What is being asked ->
All lines holding the word "NGÂN" should be located in the records and copied.

[Source records]
....
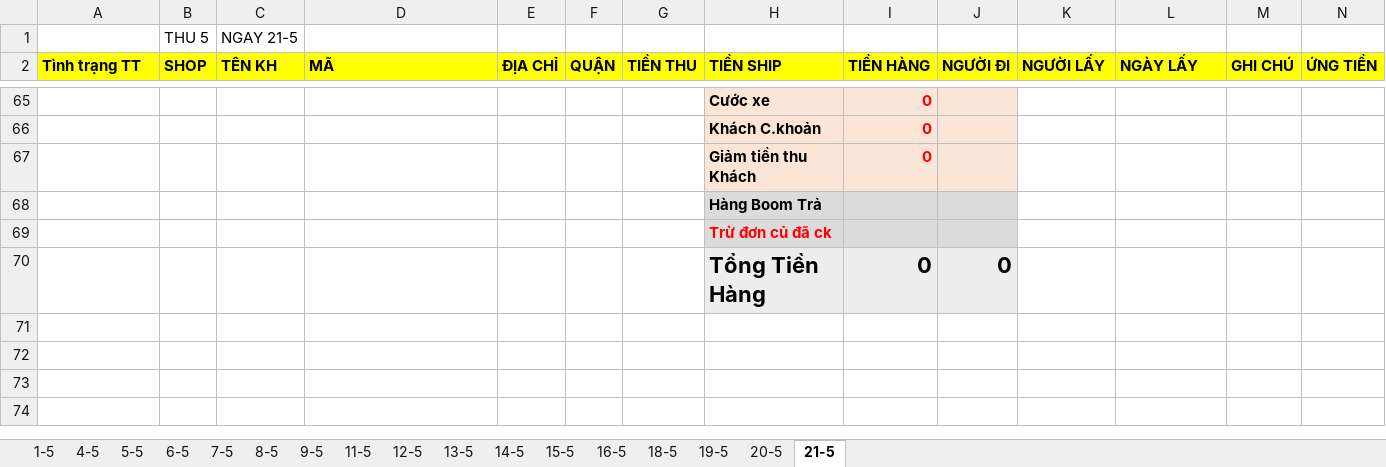
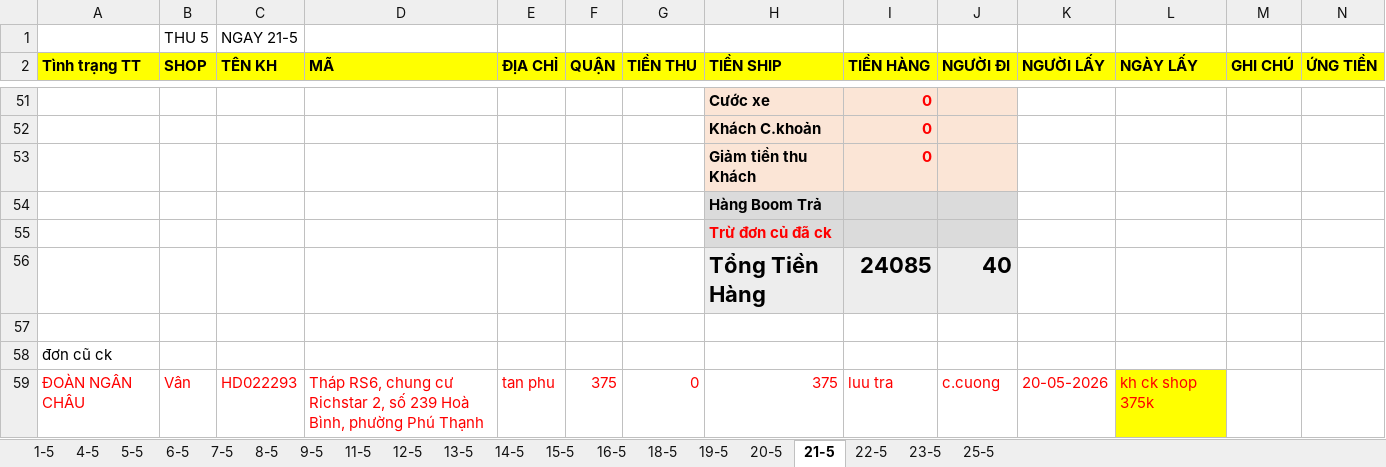
Before and after one commit to UIT19520358/TextExtractorTool, an Excel workbook: data/May/THÁNG 5.2026- CHÂU NGÂN- ĐỐI SOÁT.xlsx, sheet 21-5, drawn as a sheet; only a part is shown, gaps mark what is left out; values as stored, in another font and other column widths than the file's, no borders; addresses are those after the commit; rows hold the shown columns only; the diff covers the shown part only; the diff names each change by its address in the sheet, - before the commit and + after, or states it on an @@ line.

```diff
--- a/data/May/THÁNG 5.2026- CHÂU NGÂN- ĐỐI SOÁT.xlsx (sheet 21-5)
+++ b/data/May/THÁNG 5.2026- CHÂU NGÂN- ĐỐI SOÁT.xlsx (sheet 21-5)
+sheet tab: 22-5
+sheet tab: 23-5
+sheet tab: 25-5
+row 56:  |  |  |  |  |  |  | Tổng Tiền Hàng | 24085 | 40
-row 57:  |  |  |  |  |  |  | Tổng Tiền Hàng | 0 | 0
+row 57: (empty)
-H57:J57 fill: #EDEDED
+H57:J57 fill: none
+row 58: đơn cũ ck
+row 59: ĐOÀN NGÂN CHÂU | Vân | HD022293 | Tháp RS6, chung cư Richstar 2, số 239 Hoà Bình, phường Phú Thạnh | tan phu | 375 | 0 | 375 | luu tra | c.cuong | 20-05-2026 | kh ck shop 375k
```
Also changed, not shown: 42 added rows, 56 removed rows and 9 edited cells elsewhere in this sheet, sheet 20-5, formulas that keep their value, data/May/Data_May.xlsx, data/May/InternalDailyReport_May.xlsx, 36 other files.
....
Solved exercise ->
Before and after one commit to UIT19520358/TextExtractorTool, an Excel workbook: data/May/THÁNG 5.2026- CHÂU NGÂN- ĐỐI SOÁT.xlsx, sheet 21-5, drawn as a sheet; only a part is shown, gaps mark what is left out; values as stored, in another font and other column widths than the file's, no borders; addresses are those after the commit; rows hold the shown columns only; the diff covers the shown part only; the diff names each change by its address in the sheet, - before the commit and + after, or states it on an @@ line.
--- a/data/May/THÁNG 5.2026- CHÂU NGÂN- ĐỐI SOÁT.xlsx (sheet 21-5)
+++ b/data/May/THÁNG 5.2026- CHÂU NGÂN- ĐỐI SOÁT.xlsx (sheet 21-5)
+row 59: ĐOÀN NGÂN CHÂU | Vân | HD022293 | Tháp RS6, chung cư Richstar 2, số 239 Hoà Bình, phường Phú Thạnh | tan phu | 375 | 0 | 375 | luu tra | c.cuong | 20-05-2026 | kh ck shop 375k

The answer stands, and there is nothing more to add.